Home / News / Policy news / EconomistEnergy bill overshadows farm bill in its ag implications

EconomistEnergy bill overshadows farm bill in its ag implications

Agriculture.com Staff 01/02/2008 @ 8:32am

Two weeks ago, President Bush signed into law an energy bill that will have a larger long-term impact on U.S. agriculture than the pending farm bill, says a Purdue University specialist in a university report.

By increasing the Renewable Fuels Standard (RFS) to 36 billion gallons by 2022, the bill provides a road map for the production of renewable fuels from our nation's farms and forests.

"This is not market driven," says Chris Hurt, Purdue Extension agricultural economist. "It's policy driven with billions of dollars and it's really going to change America.

"If you step back and look at it, that’s called leadership. Congress has a vision. This new energy bill is going to have huge impacts for agriculture and forestry. It's not like throwing a pebble in a pond and having a few ripples. This is a boulder and it's going to create mega waves."

Hurt highlights the most important facts from the energy bill.

  • Cornstarch ethanol will contribute 15 billion gallons per year of the total.
  • About 13.5 billion gallons of this capacity per year will be in place by the end of 2008.
  • Cellulosic ethanol will be the dominant portion of the industry to grow after 2010. Total cellulosic ethanol is expected to grow from zero to 21 billion gallons by 2022.
  • In the Midwest, existing cornstarch based ethanol plants will focus on adding cellulosic ethanol production to their capacity at existing sites. The cellulosic portion of the plant will use cornstalks or other crop residues.

Two weeks ago, President Bush signed into law an energy bill that will have a larger long-term impact on U.S. agriculture than the pending farm bill, says a Purdue University specialist in a university report.

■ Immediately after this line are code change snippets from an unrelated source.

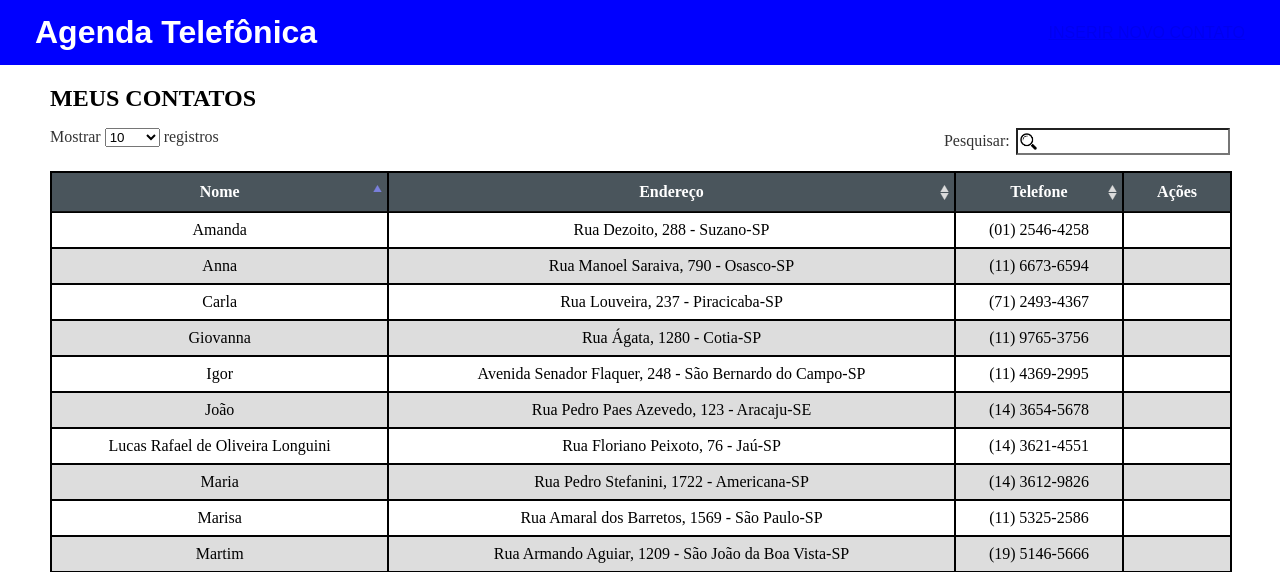
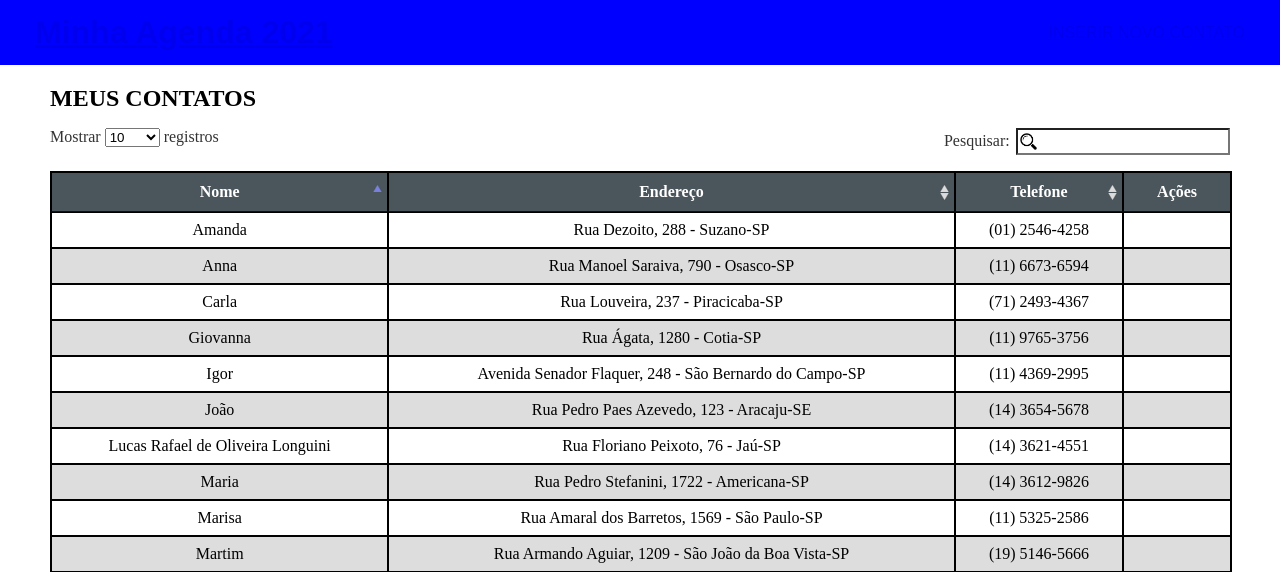
Before and after one commit to TheRambotnic/agenda-telefonica, a PHP site: page / in a window 1280 px wide. Shown: the top 572 px of the page. Run offline with PHP 8.4, Linux system fonts and the light colour scheme; data comes from the database, SQL or seed files in the repository.

Commit message:
adicionado data dinâmica com date()

```diff
--- a/views/_footer.php
+++ b/views/_footer.php
@@ -1,5 +1,5 @@
 		<footer>
-			<p>Lucas Rafael de Oliveira Longuini - &copy; 2021</p>
+			<p>Lucas Rafael de Oliveira Longuini - &copy; <?php echo date("Y"); ?></p>
 		</footer>
 	</body>
 </html>
--- a/views/_nav.php
+++ b/views/_nav.php
@@ -2,9 +2,11 @@
 <html lang="pt-BR">
 	<head>
 		<meta charset="utf-8" />
+		<meta name="author" content="Lucas Rafael de Oliveira Longuini" />
 
 		<link rel="stylesheet" type="text/css" href="views/assets/css/layout.css" />
-		<link rel="stylesheet" type="text/css" href="views/assets/font-awesome-5.10/css/all.css"/>
+		<!-- <link rel="stylesheet" type="text/css" href="views/assets/font-awesome-5.10/css/all.css"/> -->
+		<link rel="stylesheet" type="text/css" href="views/assets/fontawesome-5.15-pro/css/all.css"/>
 		<link rel="stylesheet" type="text/css" href="views/assets/js/jquery/plugins/tables.css" />
 
 		<script type="text/javascript" src="views/assets/js/jquery/jquery-3.4.1.js"></script>
@@ -16,7 +18,7 @@
 
 	<body>
 		<header>
-			<h1>Agenda Telefônica</h1>
+			<h1><a href="index.php">Minha Agenda <?php echo date("Y") ?> <span class="fas fa-phone"></span></a></h1>
 
-			<a href="?c=ContatoController&m=inserirContato">INSERIR NOVO CONTATO</a>
+			<a href="?c=ContatoController&m=inserirContato" class="novo-contato"><span class="fas fa-phone-plus"></span> INSERIR NOVO CONTATO</a>
 		</header>
```
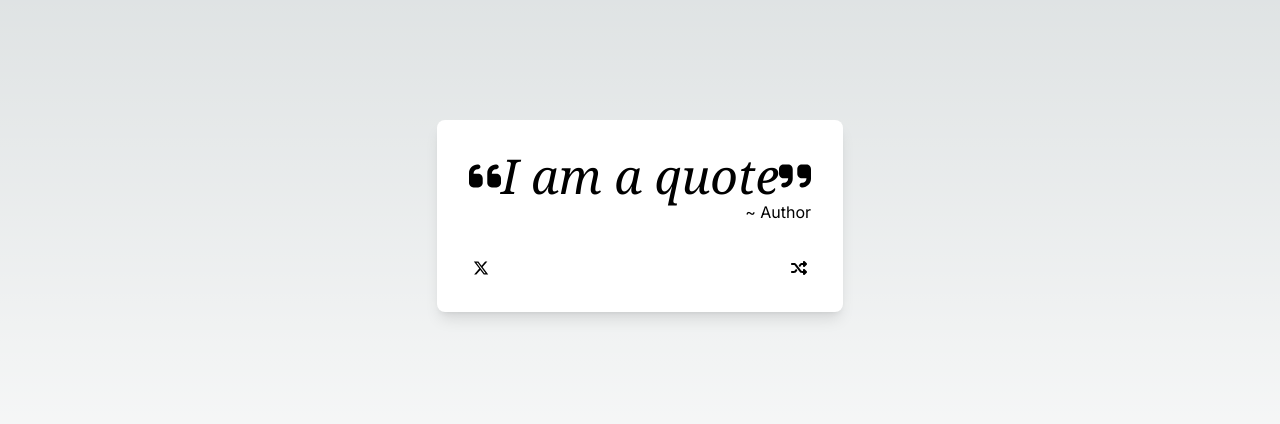
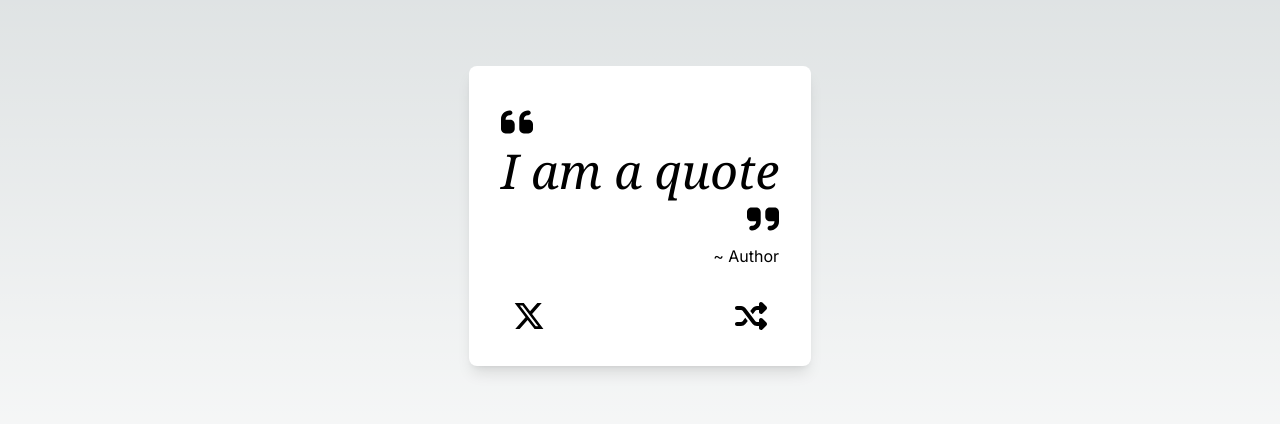
Before and after one commit to ThiaudioTT/random-quote-machine, a Next.js app: page / in a window 1280 px wide. Shown: the part 184-608 px from the top of the page. Built offline with nearby package versions, Linux system fonts and the light colour scheme.

Commit message:
Refactor page.tsx to improve code readability and add new features

```diff
--- a/app/page.tsx
+++ b/app/page.tsx
@@ -1,32 +1,37 @@
-'use client';
+"use client";
 import { FontAwesomeIcon } from "@fortawesome/react-fontawesome";
 import { faQuoteLeft, faShuffle } from "@fortawesome/free-solid-svg-icons";
 import { faQuoteRight } from "@fortawesome/free-solid-svg-icons";
 import { faXTwitter } from "@fortawesome/free-brands-svg-icons";
 import { useState } from "react";
 import { IQuote } from "./models/quote.interface";
+import { width } from "@fortawesome/free-brands-svg-icons/fa42Group";
 
 export default function Home() {
-  const [quote, setQuote] = useState<IQuote>({ content: "I am a quote", author: "Author" });
+  const [quote, setQuote] = useState<IQuote>({
+    content: "I am a quote",
+    author: "Author",
+  });
 
   function getRandomQuote() {
     // setQuote({ content: "I am a new quote", author: "New Author" })
 
-    fetch("https://api.quotable.io/random").then(response => {
+    fetch("https://api.quotable.io/random")
+      .then((response) => {
         if (!response.ok) throw new Error("Network response was not ok");
         return response.json();
       })
-    .then(data => {
+      .then((data) => {
         const quote: IQuote = {
           content: data.content,
-        author: data.author
-      }
+          author: data.author,
+        };
         setQuote(quote);
       })
-    .catch(error => {
+      .catch((error) => {
         console.error("There was a problem fetching the quote", error);
         window.alert("There was a problem fetching the quote");
-    })
+      });
   }
 
   return (
@@ -34,16 +39,20 @@ export default function Home() {
       <div
         id="quote-box"
         className="bg-white p-8 rounded-lg shadow-lg text-black"
+        style={{maxWidth: "900px"}}
       >
         <div className="quote-flexbox">
-          <p id="text" className="font-serif text-5xl italic text-center">
-            <FontAwesomeIcon icon={faQuoteLeft} className="w-8" />
-
+          <div className="left-quote text-5xl">
+            <FontAwesomeIcon icon={faQuoteLeft} className="w-8 text-right" />
+          </div>
+          <div className="quote-content">
+            <p id="text" className="font-serif text-5xl italic">
               {quote.content}
-
+            </p>
+          </div>
+          <div className="right-quote text-right text-5xl">
             <FontAwesomeIcon icon={faQuoteRight} className="w-8 ml-auto" />
-          </p>
-
+          </div>
           <p id="author" className="ml-auto text-right">
             ~ {quote.author}
           </p>
@@ -52,15 +61,19 @@ export default function Home() {
         <div className="actions-footer mt-8 flex justify-between">
           <a
             id="tweet-quote"
-            className="btn flex-item"
+            className="btn flex-item ml-3"
             href="https://twitter.com/intent/tweet"
             target="_blank"
           >
-            <FontAwesomeIcon icon={faXTwitter} className="w-6"/>
+            <FontAwesomeIcon icon={faXTwitter} size="2x" />
           </a>
 
-          <button id="new-quote" className="btn flex-item">
-            <FontAwesomeIcon icon={faShuffle} className="w-6" onClick={getRandomQuote}/>
+          <button
+            id="new-quote"
+            className="btn flex-item mr-3"
+            onClick={getRandomQuote}
+          >
+            <FontAwesomeIcon icon={faShuffle} size="2x" />
           </button>
         </div>
       </div>
```
Lines whose indentation alone changed are shown as unchanged.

Implications from the energy bill are numerous, says Hurt.

  • More than likely, it will not be until 2009 before U.S. corn producers can meet the demands of the rapidly expanding corn ethanol plants.
  • A much slower growth rate in cornstarch ethanol may occur from 2010 to 2015 with annual growth rates of two to three percent per year.
  • Grazing lands will be targeted to shift to fuel crops such as prairie grasses, which may develop in areas such as the mid-South and the western portion of the Great Plains.
  • Conservation Reserve Program (CRP) acres may largely shift toward cellulosic energy crops in areas of the country.
  • Forests and woodlands may be shifted to energy crops in portions of the country.
  • A large search for new energy crops will be under way. Some of these may be nontraditional crops such as sweet sorghums or tropical maize, or advancements of crops such as sugar cane.
  • A large amount of research, development and experimentation will occur to discover the most economic ways to produce, store and transport these new cellulosic energy crops.

CancelPost Comment
MORE FROM AGRICULTURE.COM STAFF more +

Farm and ranch risk management resources By: 07/07/2010 @ 9:10am Government resources USDA Risk Management Agency Download free insurance program and…

Major types of crop insurance policies By: 07/07/2010 @ 9:10am Crop insurance for major field crops comes in two types: yield-based coverage that pays an…

Marketing 101 - Are options the right tool… By: 07/07/2010 @ 9:10am "If you are looking for a low risk way to protect yourself against prices moving either higher or…

MEDIA CENTERmore +
This container should display a .swf file. If not, you may need to upgrade your Flash player.
Cool Tools Christmas Edition: Part 2